  12. D. Ichikawa, K. Handa, and S. Hakomori, “Histo-blood group A/B antigen deletion/reduction vs. continuous expression in human tumor cells as correlated with their malignancy,” International Journal of Cancer, vol. 76, no. 2, pp. 284–289, 1998. View at: Publisher Site | Google Scholar
  13. J. P. Sleeman, U. Kim, J. LePendu et al., “Inhibition of MT-450 rat mammary tumour growth by antibodies recognising subtypes of blood group antigen B,” Oncogene, vol. 18, no. 31, pp. 4485–4494, 1999. View at: Publisher Site | Google Scholar
  14. J. Le Pendu, S. Marionneau, A. Cailleau-Thomas, J. Rocher, B. Le Moullac-Vaidye, and M. Clement, “ABH and lewis histo-blood group antigens in cancer,” Acta Pathologica, Microbiologica, et Immunologica Scandinavica, vol. 109, no. 1, pp. 9–31, 2001. View at: Google Scholar
  15. J. A. Beardmore and F. Karimi-Booshehri, “ABO genes are differentially distributed in socio-economic groups in England,” Nature, vol. 303, no. 5917, pp. 522–524, 1983. View at: Publisher Site | Google Scholar
  16. S. Barua, Human Genetics: An Anthropological Perspective, Classique Books, Kolkata, India, 2002.
  17. T. Chandra and A. Gupta, “Frequency of ABO and rhesus blood groups in blood donors,” Asian Journal of Transfusion Science, vol. 6, no. 1, pp. 52–53, 2012. View at: Publisher Site | Google Scholar
  18. P. Verma, S. K. Sachdeva, K. G. Verma, S. Saharan, and K. Sachdeva, “Correlation of lip prints with gender, ABO blood groups and intercommissural distance,” North American Journal of Medical Sciences, vol. 5, no. 7, pp. 427–431, 2013. View at: Publisher Site | Google Scholar
  19. C. P. Caygill, C. Royston, A. Charlett et al., “Barrett's, blood groups and progression to oesophageal cancer: is nitric oxide the link?” European Journal of Gastroenterology and Hepatology, vol. 23, no. 9, pp. 801–806, 2011. View at: Publisher Site | Google Scholar
  20. M. Su, S.-M. Lu, D.-P. Tian et al., “Relationship between ABO blood groups and carcinoma of esophagus and cardia in Chaoshan inhabitants of China,” World Journal of Gastroenterology, vol. 7, no. 5, pp. 657–661, 2001. View at: Google Scholar

Copyright © 2014 Narender Kumar et al. This is an open access article distributed under the Creative Commons Attribution License, which permits unrestricted use, distribution, and reproduction in any medium, provided the original work is properly cited.

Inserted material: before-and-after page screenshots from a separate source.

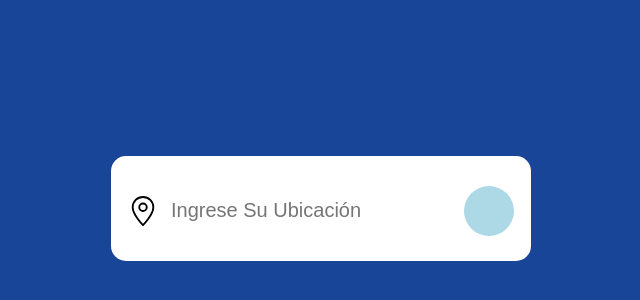
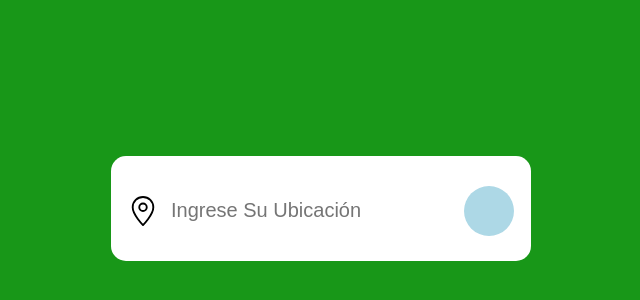
Before and after one commit to MCalvoP/Weather-App, a plain HTML site: page index.html in a window 1280 px wide. Shown: the part 192-492 px from the top of the page, without its empty margins (319-959 px from the left). Drawn offline with Linux system fonts and the light colour scheme.

Commit message:
cambios de ui

```diff
--- a/styles/style.css
+++ b/styles/style.css
@@ -13,7 +13,7 @@ body{
     display: flex;
     align-items: center;
     justify-content: center;
-    background-color: #184597;
+    background-color: #189718;
 }
 
 .container{
```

3927 Views | 966 Downloads | 3 Citations
 PDF  Download Citation  Citation
 Download other formatsMore
 Order printed copiesOrder

We are committed to sharing findings related to COVID-19 as quickly and safely as possible. Any author submitting a COVID-19 paper should notify us at to ensure their research is fast-tracked and made available on a preprint server as soon as possible. We will be providing unlimited waivers of publication charges for accepted articles related to COVID-19.